But "Chimeric" is much more free. Some of the longer pieces are composed of very different parts and different colours along a continuous timeline. They tend to evolve in a narrative form and are moving through various scenes and surroundings, which is also present in the spacial relationship between the instruments. One could see the album as one continuous story, where some elements are passed from one piece to the next and then serve as the base for a completely new scenario. The result was something unpredictable and unstable, even for us.

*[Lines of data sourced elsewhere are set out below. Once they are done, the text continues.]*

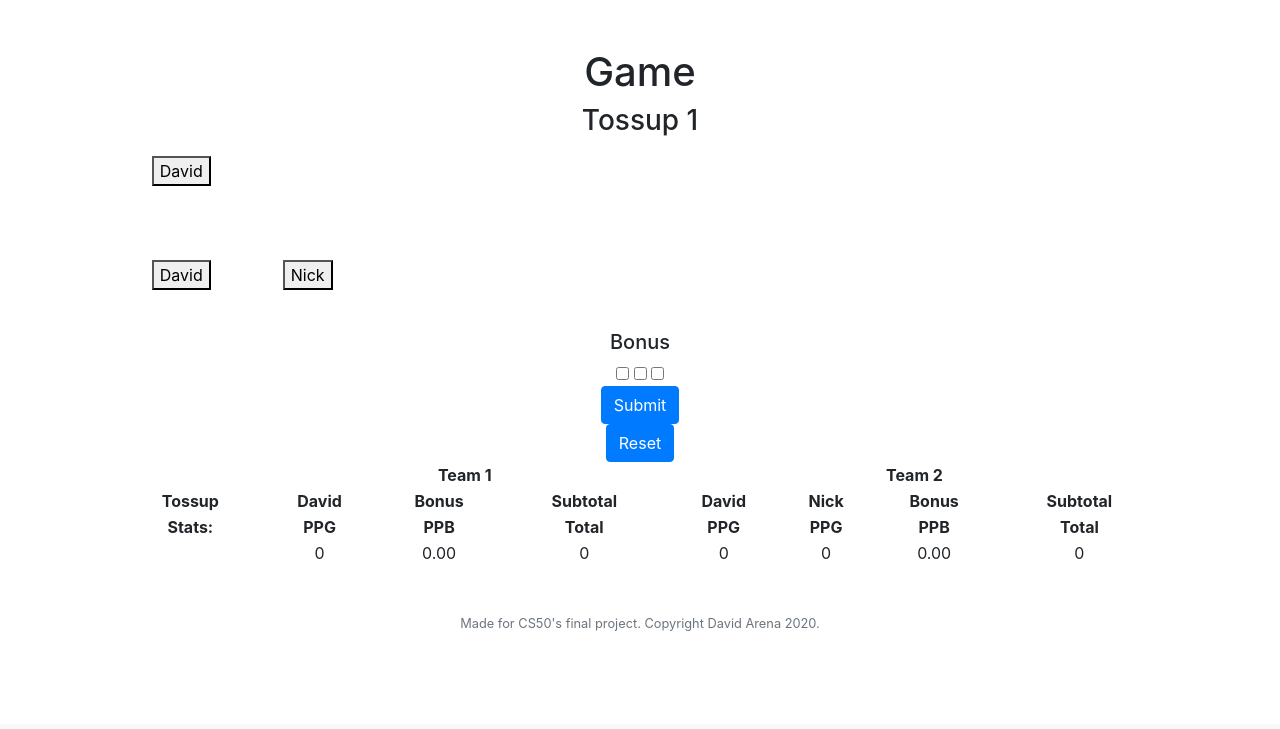
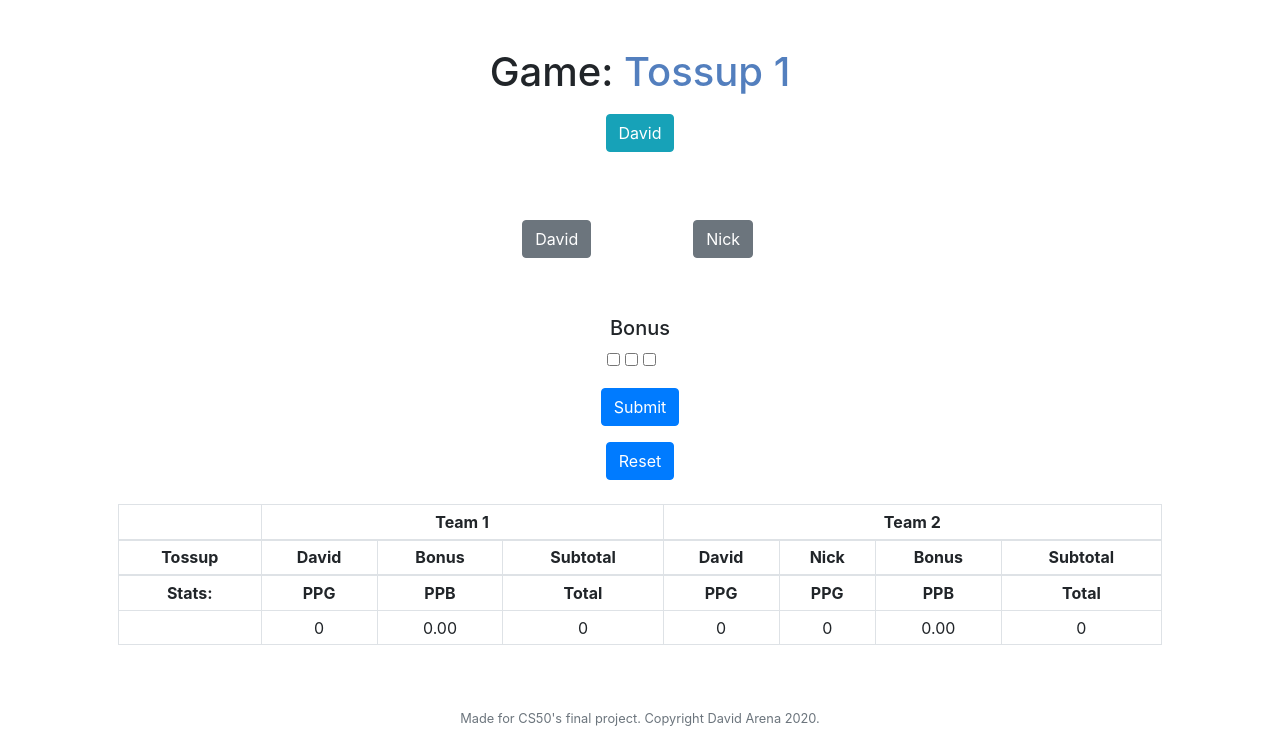
Before and after one commit to DArena3/arenaquiz, a Flask app: page /game in a window 1280 px wide. Shown: the part 76-805 px from the top of the page. Before the commit the page ends 707 px from the top, so only its background shows below. Run offline with Flask 2, Linux system fonts and the light colour scheme; a user stored in the database is signed in; some libraries are stand-ins or nearby versions.

Commit message:
Added Bootstrap styling to all pages

```diff
--- a/static/styles.css
+++ b/static/styles.css
@@ -64,6 +64,7 @@ table {
 .team-buttons {
     display: flex;
     flex-direction: row;
+    justify-content: center;
 }
 
 .player-buttons {
@@ -71,5 +72,10 @@ table {
 }
 
 .score-buttons {
+    margin: 5px;
     visibility: hidden;
 }
+
+.bluetext {
+    color: #537fbe;
+}
--- a/templates/game.html
+++ b/templates/game.html
@@ -5,50 +5,57 @@
 {% endblock %}
 
 {% block main %}
-    <h1>Game</h1>
-    <h3>Tossup {{ tossup }}</h3>
+    <h1>Game: <span class="bluetext">Tossup {{ tossup }}</span></h1>
     <div id="buttons">
         <div id="left-buttons" class="team-buttons">
             {% for player in gamedata.left_players %}
                 <div id="{{ player.id }}" class="player-buttons">
-                    <button onclick="playerButtonClicked(this)" class="player-button">{{ player.name }}</button>
+                    <button onclick="playerButtonClicked(this)" class="btn btn-info player-button">{{ player.name }}</button>
                     <div id="{{ player.id }}-buttons" class="left score-buttons">
-                        <button score="15" class="score-button power" onclick="score(this)">15</button>
-                        <button score="10" class="score-button ten" onclick="score(this)">10</button>
-                        <button score="-5" class="score-button neg" onclick="neg(this)">-5</button>
+                        <button score="15" class="btn btn-warning score-button power" onclick="score(this)">15</button>
+                        <button score="10" class="btn btn-success score-button ten" onclick="score(this)">10</button>
+                        <button score="-5" class="btn btn-danger score-button neg" onclick="neg(this)">-5</button>
                     </div>
                 </div>
             {% endfor %}
         </div>
-        <br>
         <div id="right-buttons" class="team-buttons">
             {% for player in gamedata.right_players %}
                 <div id="{{ player.id }}" class="player-buttons">
-                    <button onclick="playerButtonClicked(this)" class="player-button">{{ player.name }}</button>
+                    <button onclick="playerButtonClicked(this)" class="btn btn-secondary player-button">{{ player.name }}</button>
                     <div id="{{ player.id }}-buttons" class="right score-buttons">
-                        <button score="15" class="score-button power" onclick="score(this)">15</button>
-                        <button score="10" class="score-button ten" onclick="score(this)">10</button>
-                        <button score="-5" class="score-button neg" onclick="neg(this)">-5</button>
+                        <button score="15" class="btn btn-warning score-button power" onclick="score(this)">15</button>
+                        <button score="10" class="btn btn-success score-button ten" onclick="score(this)">10</button>
+                        <button score="-5" class="btn btn-danger score-button neg" onclick="neg(this)">-5</button>
                     </div>
                 </div>
             {% endfor %}
         </div>
     </div>
     <form id="submit_tossup" action="/game" method="post">
-        <input type="number" id="scoring-player" name="scoring-player" style="display: none;">
-        <input type="number" id="score" name="score" style="display: none;">
-        <input type="number" id="negging-player" name="negging-player" style="display: none;">
-        <input type="number" id="neg-score" name="neg-score" style="display: none;">
-        <div id="bonus-buttons">
-            <h5>Bonus</h5>
-            <input type="checkbox" name="b-checkbox-1" value="10"></input>
-            <input type="checkbox" name="b-checkbox-2" value="10"></input>
-            <input type="checkbox" name="b-checkbox-3" value="10"></input>
+        <div style="display: none;">
+            <input type="number" id="scoring-player" name="scoring-player">
+            <input type="number" id="score" name="score">
+            <input type="number" id="negging-player" name="negging-player">
+            <input type="number" id="neg-score" name="neg-score">
         </div>
-        <button class="btn btn-primary" type="submit">Submit</button>
+        <h5>Bonus</h5>
+        <div class="form-group">
+            <div class="form-check form-check-inline">
+                <input type="checkbox" name="b-checkbox-1" value="10" class="form-check-input"></input>
+                <input type="checkbox" name="b-checkbox-2" value="10" class="form-check-input"></input>
+                <input type="checkbox" name="b-checkbox-3" value="10" class="form-check-input"></input>
+            </div>
+        </div>
+        <div class="form-group">
+            <button class="btn btn-primary" type="submit">Submit</button>
+        </div>
+
     </form>
     <button class="btn btn-primary" type="button" onclick="reset()">Reset</button>
-    <table>
+    <br>
+    <br>
+    <table class="table table-striped table-bordered table-sm">
         <thead>
             <tr>
                 <td></td>
@@ -142,6 +149,7 @@
     </table>
     <script>
         function reset() {
+            console.log("resetting")
             document.getElementById("submit_tossup").reset()
             for (e of document.getElementsByClassName("score-buttons")) {
                 e.style.visibility = "hidden"
--- a/templates/viewteam.html
+++ b/templates/viewteam.html
@@ -5,8 +5,8 @@
 {% endblock %}
 
 {% block main %}
-    <h1>{{ name }}: Roster</h1>
-    <table>
+    <h1><span class="bluetext">{{ name }}</span>: Roster</h1>
+    <table class="table table-striped table-bordered">
         <thead>
             <tr>
                 <th>Players</th>
```
Also changed, not shown: templates/add_team.html (+12 -6 lines), templates/new_game.html (+10 -4 lines), templates/teams.html (+13 -8 lines), records.db.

The connection to electronic music is relatively loose. Short passages of drums, guitar and bass have been recorded live in our rehearsal space and re-organized on a computer. Like on our previous two albums, the editing process is comparable to extensive work with a tape machine. Cutting the recordings into small snippets or longer sequences, twisting and turning them around and putting them together in a new context. Pieces like "Git Cut Noise" benefit from this method. On the other hand we played whole sequences almost entirely with just our acoustic instruments like in the second part of "Feedback Mikro/City Lights". It's two quite different methods but most of the time we used a mixture of them. In addition, a few electronic manipulations have been made to the sound, both through Stefan's synthesizers and Martinīs computer. A synthesizer sound has been placed on top here and there, but over all we tried to preserve the raw energy of the recorded acoustic/amplified instruments. It depicts much more the individual musicians and their energy within a moment. We left it like that, if only to keep this polarity among three very different persons.
- Martin Brandlmayr, Stefan Nemeth, John Norman (Radian)
1. Git Cut Noise